═══ DATA PROVIDED

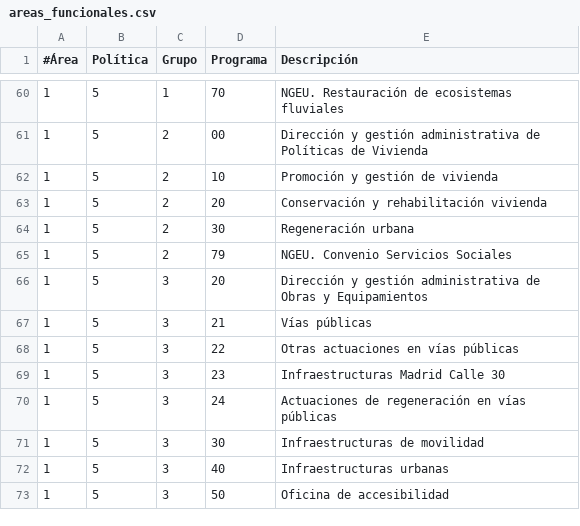
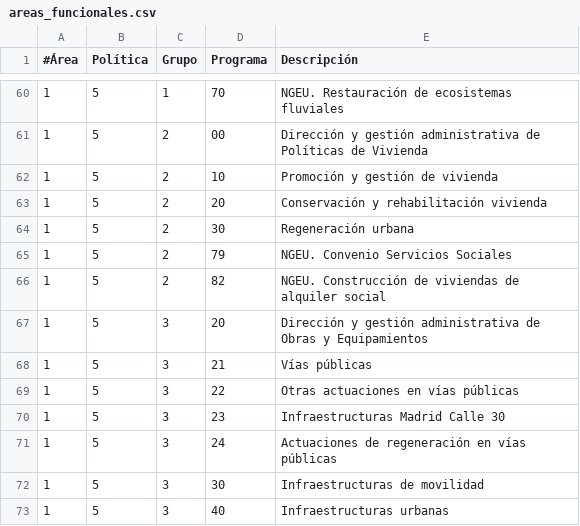
Before and after one commit to civio/presupuesto-madrid, a CSV file: data/es/areas_funcionales.csv, drawn as a sheet; only a part is shown, gaps mark what is left out; the shorter side is filled out with more unchanged rows.

```diff
--- a/data/es/areas_funcionales.csv
+++ b/data/es/areas_funcionales.csv
@@ -65,2 +65,3 @@
 1;5;2;79;NGEU. Convenio Servicios Sociales
+1;5;2;82;NGEU. Construcción de viviendas de alquiler social
 1;5;3;20;Dirección y gestión administrativa de Obras y Equipamientos
```
Also changed, not shown: data/en/areas_funcionales.csv, data/en/clasificacion_economica.csv, 1 other file.
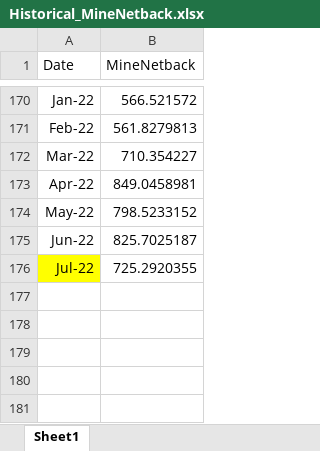
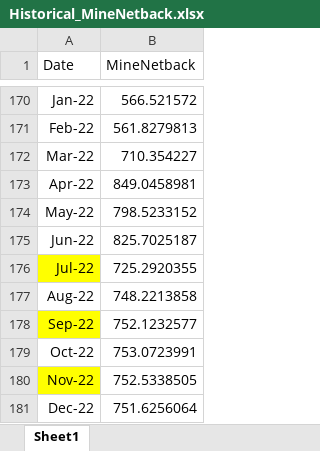
Before and after one commit to ali-meesam/Canpotex, an Excel workbook: DataFeeds/Historical_MineNetback.xlsx, sheet Sheet1, drawn as a sheet; only a part is shown, gaps mark what is left out; values as stored, in another font and other column widths than the file's, no borders; the diff names each change by its address in the sheet, - before the commit and + after, or states it on an @@ line.

```diff
--- a/DataFeeds/Historical_MineNetback.xlsx (sheet Sheet1)
+++ b/DataFeeds/Historical_MineNetback.xlsx (sheet Sheet1)
+row 177: Aug-22 | 748.2213858
+row 178: Sep-22 | 752.1232577
+row 179: Oct-22 | 753.0723991
+row 180: Nov-22 | 752.5338505
+row 181: Dec-22 | 751.6256064
```
Also changed, not shown: DataFeeds/FoodPriceIndex_FAO.xlsx, DataFeeds/FreightCost.xlsx, 5 other files.
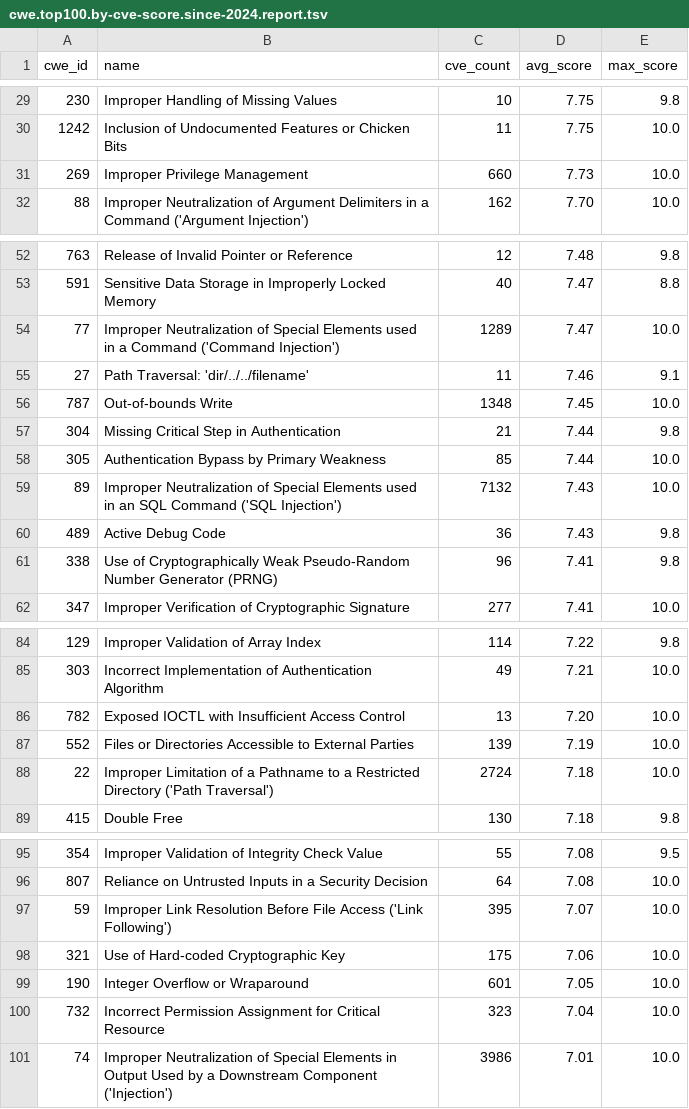
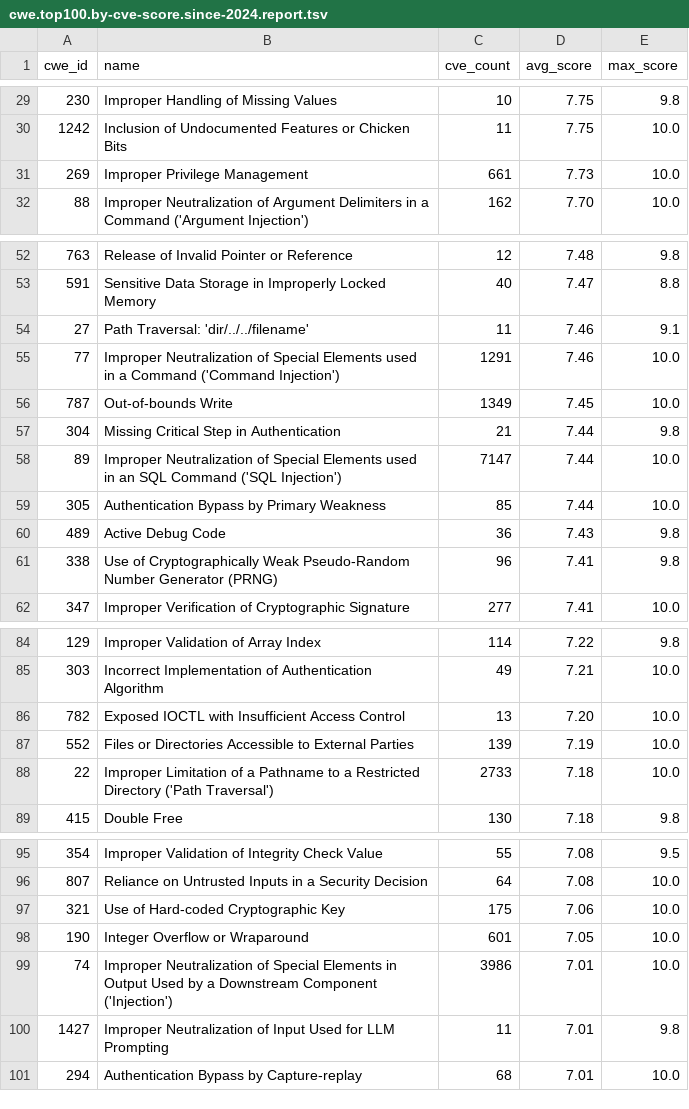
Before and after one commit to x-cmd/cve, a TSV file: report/cwe.top100.by-cve-score.since-2024.report.tsv, drawn as a sheet; only a part is shown, gaps mark what is left out; the diff covers the shown part only.

```diff
--- a/report/cwe.top100.by-cve-score.since-2024.report.tsv
+++ b/report/cwe.top100.by-cve-score.since-2024.report.tsv
@@ -30,3 +30,3 @@ cwe_id	name	cve_count	avg_score	max_score
 1242	Inclusion of Undocumented Features or Chicken Bits	11	7.75	10.0
-269	Improper Privilege Management	660	7.73	10.0
+269	Improper Privilege Management	661	7.73	10.0
 88	Improper Neutralization of Argument Delimiters in a Command ('Argument Injection')	162	7.70	10.0
@@ -53,8 +53,8 @@ cwe_id	name	cve_count	avg_score	max_score
 591	Sensitive Data Storage in Improperly Locked Memory	40	7.47	8.8
-77	Improper Neutralization of Special Elements used in a Command ('Command Injection')	1289	7.47	10.0
 27	Path Traversal: 'dir/../../filename'	11	7.46	9.1
-787	Out-of-bounds Write	1348	7.45	10.0
+77	Improper Neutralization of Special Elements used in a Command ('Command Injection')	1291	7.46	10.0
+787	Out-of-bounds Write	1349	7.45	10.0
 304	Missing Critical Step in Authentication	21	7.44	9.8
+89	Improper Neutralization of Special Elements used in an SQL Command ('SQL Injection')	7147	7.44	10.0
 305	Authentication Bypass by Primary Weakness	85	7.44	10.0
-89	Improper Neutralization of Special Elements used in an SQL Command ('SQL Injection')	7132	7.43	10.0
 489	Active Debug Code	36	7.43	9.8
@@ -87,3 +87,3 @@ cwe_id	name	cve_count	avg_score	max_score
 552	Files or Directories Accessible to External Parties	139	7.19	10.0
-22	Improper Limitation of a Pathname to a Restricted Directory ('Path Traversal')	2724	7.18	10.0
+22	Improper Limitation of a Pathname to a Restricted Directory ('Path Traversal')	2733	7.18	10.0
 415	Double Free	130	7.18	9.8
@@ -96,6 +96,6 @@ cwe_id	name	cve_count	avg_score	max_score
 807	Reliance on Untrusted Inputs in a Security Decision	64	7.08	10.0
-59	Improper Link Resolution Before File Access ('Link Following')	395	7.07	10.0
 321	Use of Hard-coded Cryptographic Key	175	7.06	10.0
 190	Integer Overflow or Wraparound	601	7.05	10.0
-732	Incorrect Permission Assignment for Critical Resource	323	7.04	10.0
 74	Improper Neutralization of Special Elements in Output Used by a Downstream Component ('Injection')	3986	7.01	10.0
+1427	Improper Neutralization of Input Used for LLM Prompting	11	7.01	9.8
+294	Authentication Bypass by Capture-replay	68	7.01	10.0
```
Also changed, not shown: 1 added row, 1 removed row and 15 edited cells elsewhere in this file, report/cve.report.tsv, report/cwe.top100.by-cve-count.report.tsv, 6 other files.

══════

** TASK ITEM **
Produce the lines from the first line of the entries through the line that contains "1 other file.", exactly, leaving the pictures behind.

** SOLUTION FOR THIS EXERCISE **
Before and after one commit to civio/presupuesto-madrid, a CSV file: data/es/areas_funcionales.csv, drawn as a sheet; only a part is shown, gaps mark what is left out; the shorter side is filled out with more unchanged rows.

```diff
--- a/data/es/areas_funcionales.csv
+++ b/data/es/areas_funcionales.csv
@@ -65,2 +65,3 @@
 1;5;2;79;NGEU. Convenio Servicios Sociales
+1;5;2;82;NGEU. Construcción de viviendas de alquiler social
 1;5;3;20;Dirección y gestión administrativa de Obras y Equipamientos
```
Also changed, not shown: data/en/areas_funcionales.csv, data/en/clasificacion_economica.csv, 1 other file.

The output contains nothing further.